"It's an opening, it's a shot, we need it and I think I can do it," said King, a fourth-year junior from Memphis. "Linebacker and fullback and tight end are almost the same. You're either catching the ball and running a route or you're trying to knock a ball down. I look at it just like that."

The Vols essentially are down to Mychal Rivera, Ben Bartholomew and freshman Justin King at the tight end and fullback positions due to injuries and Cameron Clear's offseason dismissal. With less than two weeks before the season opener, a position switch was inevitable. The 6-foot-2, 239-pound Greg King was a nonfactor at linebacker, even though Tennessee is thin there, too.

"He's got the tight-end body type," coach Derek Dooley said. "He's not in the two-deep over there, but he's got some good qualities about him. He's got a good attitude."

King played offense and defense at Melrose High School, but he was hardly a two-way player. He joked that he had just one career reception and his offensive game consisted of "mostly blocking, cracking people." He made 130 tackles his senior year.

One of the few remaining members of Lane Kiffin's lone signing class, King burst onto the scene for Tennessee as a freshman. He made 28 tackles and even started twice in 2009 before multiple injuries, including at least three knee surgeries, derailed his career. He's played in just five games the past two seasons.

Dooley said he didn't know the likelihood of King helping the Vols.

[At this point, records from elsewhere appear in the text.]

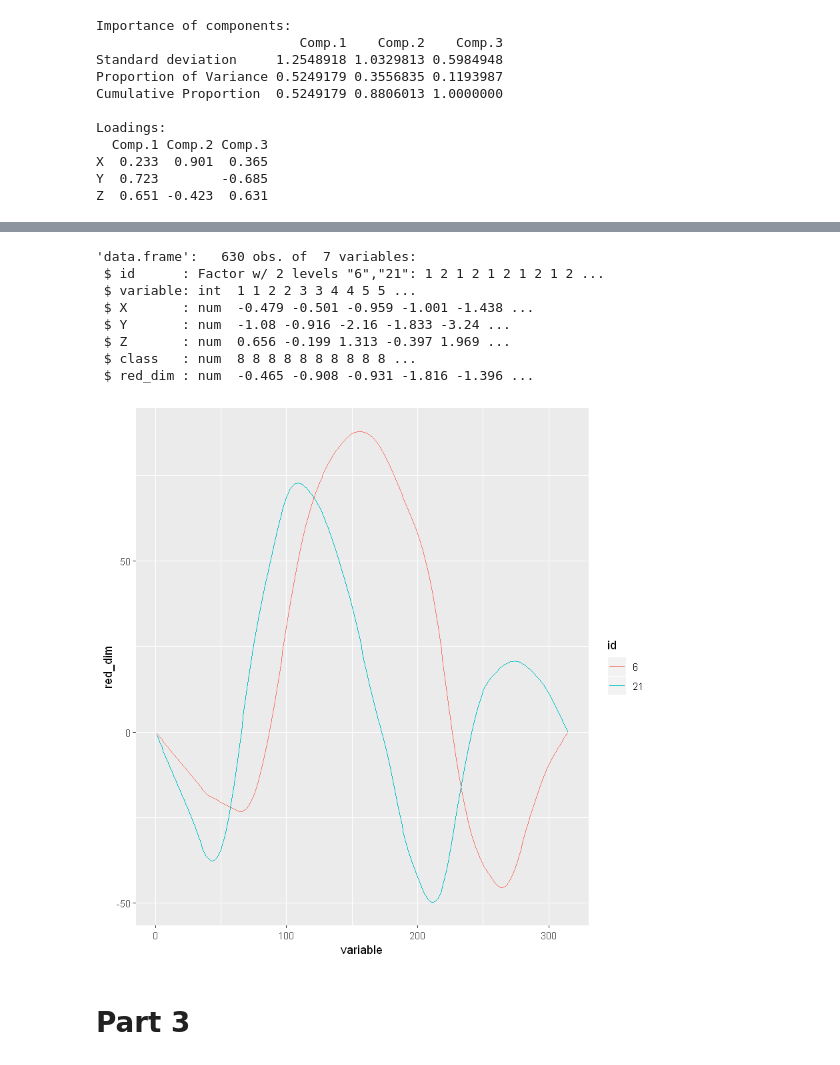
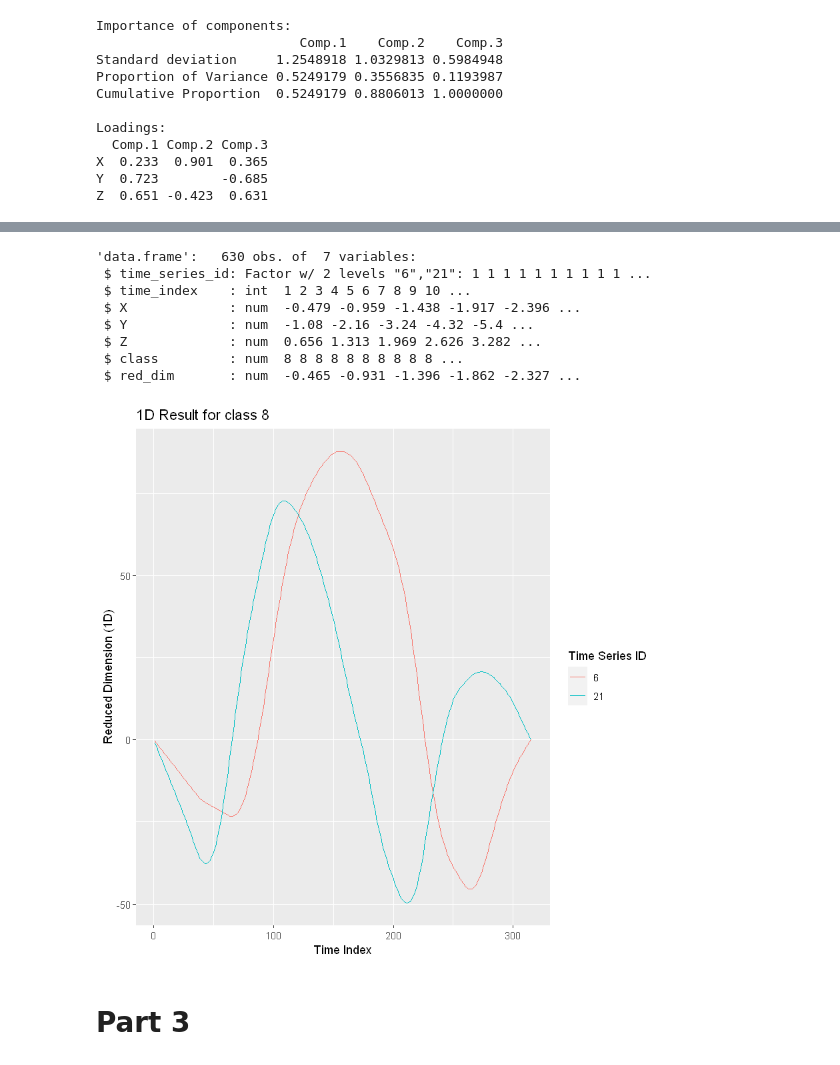
Before and after one commit to BU-IE-582/fall20-mbahadir, a Jupyter notebook: Homework2/Homework_2.ipynb, the cells around one changed output, grey strips where cells are left out. Cells and saved outputs as stored; diff of their text form; code cells hidden in the pictures.

```diff
--- a/Homework2/Homework_2.ipynb
+++ b/Homework2/Homework_2.ipynb
@@ -202,4 +195,7 @@ long_form=copy(train_xpos)
 long_form$Y=train_ypos$Y
 long_form$Z=train_zpos$Z
 long_form=long_form[,c(1,3,4,5,6,2)]
-long_form[order(long_form$id),]
+long_form$variable=as.integer(long_form$variable)
+colnames(long_form)[1] <- "time_series_id"
+colnames(long_form)[2] <- "time_index"
+setorder(long_form, time_series_id)
@@ -404,23 +402,23 @@ ggplot(data=class7,
 # %%
-class8=filter(long_form, id == indexes[15] | id == indexes[16])
+class8=filter(long_form, time_series_id == indexes[15] | time_series_id == indexes[16])
 class8=mutate(class8, red_dim= 0.2325778 * X + 0.7230122  * Y + 0.6505082   * Z )
-class8$id=as.factor(class8$id)
-class8$variable=as.integer(class8$variable)
+class8$time_series_id=as.factor(class8$time_series_id)
+class8$time_index=as.integer(class8$time_index)
 str(class8)
 # %% [output]
 'data.frame':   630 obs. of  7 variables:
- $ id      : Factor w/ 2 levels "6","21": 1 2 1 2 1 2 1 2 1 2 ...
- $ variable: int  1 1 2 2 3 3 4 4 5 5 ...
- $ X       : num  -0.479 -0.501 -0.959 -1.001 -1.438 ...
- $ Y       : num  -1.08 -0.916 -2.16 -1.833 -3.24 ...
- $ Z       : num  0.656 -0.199 1.313 -0.397 1.969 ...
- $ class   : num  8 8 8 8 8 8 8 8 8 8 ...
- $ red_dim : num  -0.465 -0.908 -0.931 -1.816 -1.396 ...
+ $ time_series_id: Factor w/ 2 levels "6","21": 1 1 1 1 1 1 1 1 1 1 ...
+ $ time_index    : int  1 2 3 4 5 6 7 8 9 10 ...
+ $ X             : num  -0.479 -0.959 -1.438 -1.917 -2.396 ...
+ $ Y             : num  -1.08 -2.16 -3.24 -4.32 -5.4 ...
+ $ Z             : num  0.656 1.313 1.969 2.626 3.282 ...
+ $ class         : num  8 8 8 8 8 8 8 8 8 8 ...
+ $ red_dim       : num  -0.465 -0.931 -1.396 -1.862 -2.327 ...
 # %%
 ggplot(data=class8,
-       aes(x=variable, y=red_dim, colour=id)) +
-       geom_line()
+       aes(x=time_index, y=red_dim, colour=time_series_id)) +
+       geom_line()+labs(color="Time Series ID")+xlab("Time Index")+ylab("Reduced Dimension (1D)")+ggtitle("1D Result for class 8")
 # %% [output]
-[figure, old version]
+[figure, new version]
 # %% [markdown]
 # Part 3
```
Also changed, not shown: parts of 48 cells of this notebook.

"We're going to see how it does," said Dooley, a former tight ends coach at LSU and in the NFL. "We've got to get in and just evaluate him a couple of days to see if he's got the skill sets to do it to help us. Then you've obviously got to keep it real simple and get him to function.

"I've been in this position in the NFL. They bring a tight end in, and you've got to get him game-ready in five days. There's ways you can get a guy to function out there, but it's still a long haul to help you win."

Said King: "I'm hoping I can. I hope I can be that big factor right now. I think our team needs it, and I just want to give it my all."

What about him?

Moving Channing Fugate back to his original position at fullback would appear to make sense, but the junior is asserting himself some at linebacker. With Herman Lathers limited as the Vols manage their valuable senior, Fugate has seen plenty of action. After switching in the spring, the 6-1, 239-pound Kentuckian has settled in on defense, and he'll also help on special teams.

"He's doing great," Dooley said. "He's just a real tough, hard-nosed dependable player, and I'm glad we switched him to defense. He's going to play a lot for us."

Extra points

Tight end Rivera (knee) and receiver Cordarrelle Patterson (shoulder) continue to practice in red noncontact jerseys. ... After missing some practice time and both scrimmages dealing with a quadriceps injury, Lathers was back in action in a red jersey Sunday, and there doesn't seem to be much concern there. ... Receiver Alton "Pig" Howard was dressed and watching practice, but the freshman, who had foot surgery in early July, is still a couple of weeks away from returning.